Exercise details: If a line of the data below contains the string "tracking", copy it into your answer.
————————
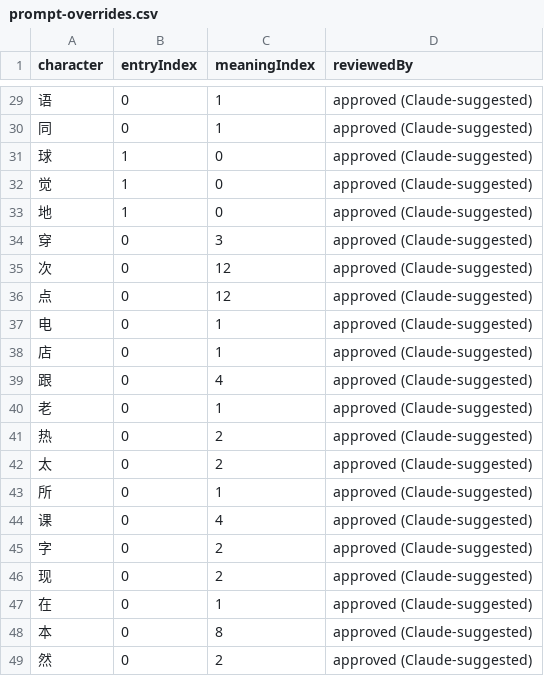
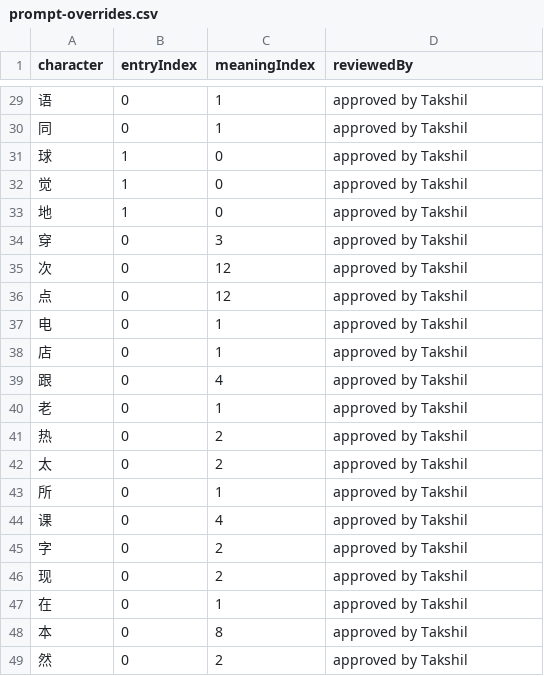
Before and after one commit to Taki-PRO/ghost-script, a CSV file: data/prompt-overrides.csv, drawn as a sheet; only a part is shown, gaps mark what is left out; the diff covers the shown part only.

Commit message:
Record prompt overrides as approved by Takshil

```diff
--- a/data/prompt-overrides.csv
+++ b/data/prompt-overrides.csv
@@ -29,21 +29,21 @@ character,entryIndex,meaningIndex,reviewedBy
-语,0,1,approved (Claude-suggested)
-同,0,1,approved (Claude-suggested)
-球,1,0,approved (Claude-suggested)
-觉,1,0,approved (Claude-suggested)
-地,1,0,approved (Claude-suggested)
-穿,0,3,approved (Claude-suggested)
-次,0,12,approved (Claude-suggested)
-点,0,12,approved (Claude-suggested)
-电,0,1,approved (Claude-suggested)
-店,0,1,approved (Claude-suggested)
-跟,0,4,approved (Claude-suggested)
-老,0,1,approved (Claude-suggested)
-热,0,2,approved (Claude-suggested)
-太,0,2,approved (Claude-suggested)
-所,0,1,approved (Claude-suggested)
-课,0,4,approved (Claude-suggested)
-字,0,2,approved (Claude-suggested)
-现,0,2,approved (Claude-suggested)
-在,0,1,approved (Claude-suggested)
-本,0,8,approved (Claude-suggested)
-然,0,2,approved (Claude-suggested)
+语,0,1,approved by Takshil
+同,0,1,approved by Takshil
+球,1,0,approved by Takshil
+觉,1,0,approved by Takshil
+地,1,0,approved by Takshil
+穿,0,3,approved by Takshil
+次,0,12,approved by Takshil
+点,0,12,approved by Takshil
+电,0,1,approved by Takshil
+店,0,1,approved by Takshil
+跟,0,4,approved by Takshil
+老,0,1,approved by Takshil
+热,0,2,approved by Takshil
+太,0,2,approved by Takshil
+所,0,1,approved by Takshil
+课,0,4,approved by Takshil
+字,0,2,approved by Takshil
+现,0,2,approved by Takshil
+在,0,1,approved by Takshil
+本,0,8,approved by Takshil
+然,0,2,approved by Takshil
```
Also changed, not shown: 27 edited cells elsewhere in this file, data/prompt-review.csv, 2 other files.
————————
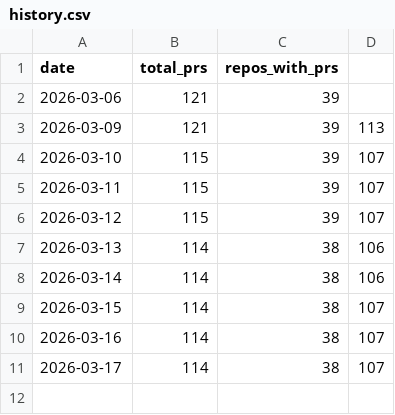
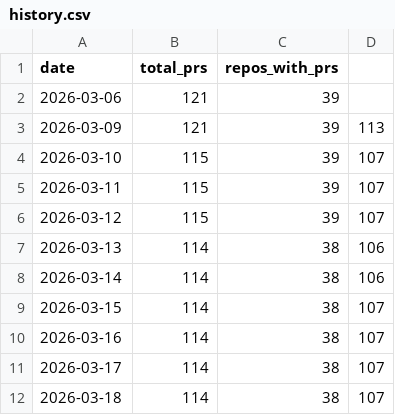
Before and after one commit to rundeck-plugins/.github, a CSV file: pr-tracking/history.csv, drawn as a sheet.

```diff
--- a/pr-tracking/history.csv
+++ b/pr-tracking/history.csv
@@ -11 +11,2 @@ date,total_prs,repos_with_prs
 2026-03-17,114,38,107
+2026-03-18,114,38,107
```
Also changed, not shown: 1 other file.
————————
Task response:
Before and after one commit to rundeck-plugins/.github, a CSV file: pr-tracking/history.csv, drawn as a sheet.
--- a/pr-tracking/history.csv
+++ b/pr-tracking/history.csv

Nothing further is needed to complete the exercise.